Monday, February 23, 2009

Straw, Earth, Mud, Plaster, Birth

It's so interesting to me that many of the same people who think government should stay out of their lives believe government should have a bigger role in the lives of others (The Lives of Others, a very good movie, by the way). Like say, legislating where we can give birth and who can attend that birth. And, they don't even choose the side with the best outcomes. Very odd, don't you think?

This is not to be a political rant but we are in danger of losing a very basic right and it makes me happy when I see things like this: Marshall University Nurse Midwifery Emphasis added to MSN Program. I come from that neck of the woods and this is a boon to the area. Hopefully many will stay and serve the population.

Tuesday, February 17, 2009

More Plaster

I never know where this blog will take me, kind of like life. On the heels of my plaster post last week, this week Rick (the spousal unit), worked with the National Park Service in helping to preserve buildings in the Fort Lowell Historic Neighborhood (see more about Ft Lowell here). These are adobe buildings from the 1860's that are melting away. Adobe is a wonderful for building but it must be maintained, when it isn't, it quickly deteriorates. One of these structures was inhabited until 2006 but in our climate, with its torrential summer rains, adobe can quickly return to its base materials. The intent of this project is to preserve what's remaining, not restore to original. Some photos of the area and the work being done.

Tuesday, February 10, 2009

Plaster and Paint

Our hearth brown clay paint, wall a lighter (perhaps Lincoln clay) paint.
Looking at the photo of the mirror in the previous post my eye is drawn to the texture of the wall behind the mirror. That is clay paint, sometimes called alis. Homemade clay paint. Homemade by me (and him).

Strawbale building in a nutshell: outer walls-stacked strawbales with roof tied to foundation by steel that runs through the bales. Inner walls-some folks do some creative and labor intensive things such as wattle and daub, or cob but we chose the old standby of frame and drywall. However, I didn't want latex on drywall as the finish; too flat, too boring, too smelly.

Two slightly different clays.
After attending a workshop with Bill and Athena Steen at the Canelo Project, I decided to earthen plaster the drywall. You can buy earthen or clay plaster but it was out of our budget range and, we had lots of clay.

But that's clay paint on the walls. So what happened to the plaster? We had already plastered the outside and the interior strawbales walls and we got tired. There comes a point when building a house that you just have to finish and we had reached that point. Lets just get this done! So we bailed on the plaster and went to clay paint.

Clay paint recipe: finely sifted clay (I used the more typical brown for some walls, but purchased very fine ceramic clay, like Kaolin, for others), fine sand, finely chopped straw (or mica), water and flour paste.

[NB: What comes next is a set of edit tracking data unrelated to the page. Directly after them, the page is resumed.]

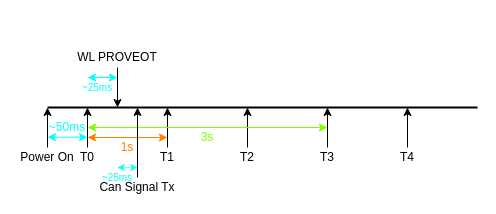
woshitanwang/pics_procdure keeps this draw.io diagram as Untitled Diagram.drawio. Above is the earlier version. Source tidied: cells renumbered, new cells numbered last; positions are measured from the earlier drawing's top-left corner, leaving out a move shared by most shapes. Both pictures are drawn from the tidied source at 100%, with x=0, y=0 at pixel (17, 47).
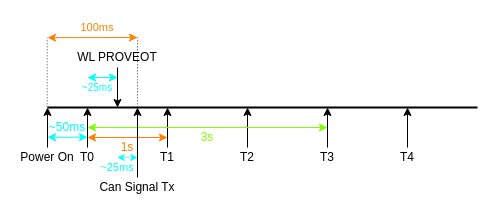
The same page after the edit.

The change refers to these unchanged cells:
```xml
<mxCell id="17" value="&lt;font color=&quot;#ff8000&quot;&gt;1s&lt;/font&gt;" style="text;html=1;strokeColor=none;fillColor=none;align=center;verticalAlign=middle;whiteSpace=wrap;rounded=0;" parent="1" vertex="1">
  <mxGeometry x="90" y="90" width="40" height="20" as="geometry" />
</mxCell>
<mxCell id="24" value="&lt;font color=&quot;#00ffff&quot; style=&quot;font-size: 10px&quot;&gt;~25ms&lt;/font&gt;" style="text;html=1;strokeColor=none;fillColor=none;align=center;verticalAlign=middle;whiteSpace=wrap;rounded=0;" parent="1" vertex="1">
  <mxGeometry x="60" y="30" width="40" height="20" as="geometry" />
</mxCell>
```

Diff of the diagram source:
```diff
@@
-    <mxCell id="23" style="endArrow=classic;startArrow=classic;html=1;strokeColor=#00FFFF;strokeWidth=1;" parent="1" edge="1">
+    <mxCell id="23" style="endArrow=classic;startArrow=classic;html=1;strokeColor=#00FFFF;strokeWidth=1;entryX=1;entryY=0;entryDx=0;entryDy=0;" parent="1" edge="1" target="24">
       <mxGeometry relative="1" as="geometry">
         <mxPoint x="70" y="30" as="sourcePoint" />
-        <mxPoint x="100" y="30" as="targetPoint" />
       </mxGeometry>
     </mxCell>
@@
-    <mxCell id="27" style="endArrow=classic;startArrow=classic;html=1;strokeColor=#00FFFF;strokeWidth=0.5;exitX=0.5;exitY=0;exitDx=0;exitDy=0;" parent="1" edge="1" source="28">
+    <mxCell id="27" style="endArrow=classic;startArrow=classic;html=1;strokeColor=#00FFFF;strokeWidth=0.5;exitX=0.25;exitY=1;exitDx=0;exitDy=0;" parent="1" edge="1" source="17">
       <mxGeometry relative="1" as="geometry">
-        <mxPoint x="120" y="120" as="targetPoint" />
+        <mxPoint x="120" y="110" as="targetPoint" />
       </mxGeometry>
     </mxCell>
-    <mxCell id="28" value="&lt;font color=&quot;#00ffff&quot; style=&quot;font-size: 10px&quot;&gt;~25ms&lt;/font&gt;" style="text;html=1;strokeColor=none;fillColor=none;align=center;verticalAlign=middle;whiteSpace=wrap;rounded=0;" parent="1" vertex="1">
-      <mxGeometry x="80" y="120" width="40" height="20" as="geometry" />
+    <mxCell id="28" value="&lt;font color=&quot;#00ffff&quot; style=&quot;font-size: 11px&quot;&gt;~25ms&lt;/font&gt;" style="text;html=1;strokeColor=none;fillColor=none;align=center;verticalAlign=middle;whiteSpace=wrap;rounded=0;fontSize=12;" parent="1" vertex="1">
+      <mxGeometry x="80" y="110" width="40" height="20" as="geometry" />
     </mxCell>
+    <mxCell id="29" style="endArrow=classic;startArrow=classic;html=1;strokeColor=#FF8000;" parent="1" edge="1">
+      <mxGeometry relative="1" as="geometry">
+        <mxPoint x="30" y="-9.8" as="sourcePoint" />
+        <mxPoint x="120" y="-10" as="targetPoint" />
+      </mxGeometry>
+    </mxCell>
+    <mxCell id="30" value="&lt;font color=&quot;#ff8000&quot; style=&quot;font-size: 11px&quot;&gt;100ms&lt;/font&gt;" style="text;html=1;strokeColor=none;fillColor=none;align=center;verticalAlign=middle;whiteSpace=wrap;rounded=0;" parent="1" vertex="1">
+      <mxGeometry x="60" y="-30" width="40" height="20" as="geometry" />
+    </mxCell>
+    <mxCell id="31" style="endArrow=none;html=1;rounded=0;fontSize=11;strokeWidth=0.5;dashed=1;" parent="1" edge="1">
+      <mxGeometry relative="1" as="geometry">
+        <mxPoint x="120" y="60" as="sourcePoint" />
+        <mxPoint x="120" y="-10" as="targetPoint" />
+      </mxGeometry>
+    </mxCell>
+    <mxCell id="32" style="endArrow=none;html=1;rounded=0;fontSize=11;strokeWidth=0.5;dashed=1;" parent="1" edge="1">
+      <mxGeometry relative="1" as="geometry">
+        <mxPoint x="29.7" y="60" as="sourcePoint" />
+        <mxPoint x="29.7" y="-10" as="targetPoint" />
+      </mxGeometry>
+    </mxCell>
```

We also added a small amount of powdered milk to ours. The milk acts as a binder as in old-fashioned milk paint. You mix the first 5 ingredients and then slowly add the milk until it starts to thicken to the consistency of heavy cream. Then take the biggest brush you can handle and start slathering it on the walls. It's a messy process but worth it. The walls have a nice texture and the clay and sand add a small bit to the thermal mass of the house.
It did what we needed it to do.

That being said, I will plaster the walls some day as that's the look I wanted from the getgo.

I'm not sure when, but the day is getting closer.

Tuesday, February 3, 2009

Mirror, mirror...

I needed a mirror for above the washstand that sits in our quasi-entryway. The washstand came from my great-grandmother and had for many years lived in a garage as a workbench. Talk about patina! My dad lovingly brought it back to life for me and I've had it since the spousal unit and I were married. Previously the watercolor that I wrote about here, hung above it but in a small space mirrors and light are your friend and a mirror hung above the stand would reflect light and the outdoors from a window on the opposite wall.

Now, I don't know when you last purchased a mirror but holy, moly they are pricey, especially the larger ones. And I knew I wanted a substantial frame so, I put on my scavenger cap and went on a hunt. While thrifting one day I found an old white painted (looked like latex) frame that was about the size I had envisioned. Then on another day I happened on a mirror in a 1-inch fakewood frame for a couple of bucks. The mirror would not fit perfectly into the frame but I thought I could make it work and I did.

What do you think?

Sunday, February 1, 2009

Thanks to Paul Levy for pointing me to Movin' Meat for this reminder.

Which got me thinking and brought back this memory:

I almost lactate when I hear these songs. I'm taken back to a quiet room, in the middle of the night with a baby at the breast, dreaming dreams of the future.